While many people are worried about red or blue, left or right, when it comes to the results of the November 2 elections, I am concerned over the most under-represented members of our society: animals. Despite being someone who is typically more liberal than most of the left, I also seek to find the individual candidates who will do the greater good for people and animals. In a world where being speciest is assumed and expected, what is is not always right, and I strongly feel that animals must no longer be placed last.
I want to be hopeful that the victories that we had will help set the country on a stronger path to be protectors of animals. A clear way that we can accomplish this endeavor is to set clear laws with harsher penalties for people who abuse animals. According to the Humane Society (hslf.org), Democratic Rep. Gary Peters was re-elected in Michigan. His victory is especially welcome, as he instituted harsher laws against those that are cruel to animals.
Looking for candidates that look out for animals in many different scenarios is also important. Compassion that extends beyond a single point issue often reveals the Congressmen who are serious about animal advocacy. Sen. David Vitter, a Republican candidate, had a victory in Louisiana. This is good news for animal advocates. Vitter has taken actions to both ban primates as pets and crack down on puppy mills. Rep. Betty Sutton had a victory in Ohio for the Democratic party and hopefully animals as well, as she has sponsored a bill against animal fighting.

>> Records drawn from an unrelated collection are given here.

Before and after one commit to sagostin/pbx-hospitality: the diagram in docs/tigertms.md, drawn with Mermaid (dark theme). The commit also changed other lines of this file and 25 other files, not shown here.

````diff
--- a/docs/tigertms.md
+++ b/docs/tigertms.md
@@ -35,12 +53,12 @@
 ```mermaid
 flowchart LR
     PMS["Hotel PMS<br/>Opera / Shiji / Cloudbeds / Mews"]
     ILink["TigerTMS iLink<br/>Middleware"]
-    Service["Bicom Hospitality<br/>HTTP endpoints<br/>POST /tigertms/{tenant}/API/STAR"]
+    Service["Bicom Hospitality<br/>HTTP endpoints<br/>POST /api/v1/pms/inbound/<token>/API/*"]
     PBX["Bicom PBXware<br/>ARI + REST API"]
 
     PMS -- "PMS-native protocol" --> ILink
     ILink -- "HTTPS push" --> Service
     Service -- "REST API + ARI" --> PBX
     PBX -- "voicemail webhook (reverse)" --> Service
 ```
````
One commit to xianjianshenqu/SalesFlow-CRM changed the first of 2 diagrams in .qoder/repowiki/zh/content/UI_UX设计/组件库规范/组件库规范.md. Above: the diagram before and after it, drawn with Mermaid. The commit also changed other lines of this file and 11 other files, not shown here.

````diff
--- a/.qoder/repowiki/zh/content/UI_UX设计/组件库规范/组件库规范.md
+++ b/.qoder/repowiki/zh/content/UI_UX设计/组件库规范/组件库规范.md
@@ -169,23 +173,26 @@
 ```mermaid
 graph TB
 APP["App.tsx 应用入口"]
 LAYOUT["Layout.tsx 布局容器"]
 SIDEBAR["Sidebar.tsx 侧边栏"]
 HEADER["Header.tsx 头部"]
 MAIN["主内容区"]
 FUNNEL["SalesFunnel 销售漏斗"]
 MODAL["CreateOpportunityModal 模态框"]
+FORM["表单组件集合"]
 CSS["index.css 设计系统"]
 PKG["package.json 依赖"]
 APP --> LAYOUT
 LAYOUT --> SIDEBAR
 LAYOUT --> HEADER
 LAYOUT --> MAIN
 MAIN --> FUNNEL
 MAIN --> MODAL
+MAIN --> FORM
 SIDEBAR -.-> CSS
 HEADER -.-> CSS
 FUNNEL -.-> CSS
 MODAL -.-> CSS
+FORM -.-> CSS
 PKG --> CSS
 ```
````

Wildlife must also be respected, with their natural environments protected. They should not be shot down for weak reasons, as is currently proposed for the deer at the Valley Forge National Historical Park by park officials. Friend of Animals and Compassion for Animals, Respect for the Environment are working to block the sharpshooters from mercilessly killing Valley Forge’s deer. Democratic Rep. Nick Rahall was re-elected in West Virginia; he has helped wildlife as a vital part of the Natural Resources Committee in the House of Representatives. That is a good sign, as we need politicians who recognize that wildlife deserves to have their environments and their very lives protected.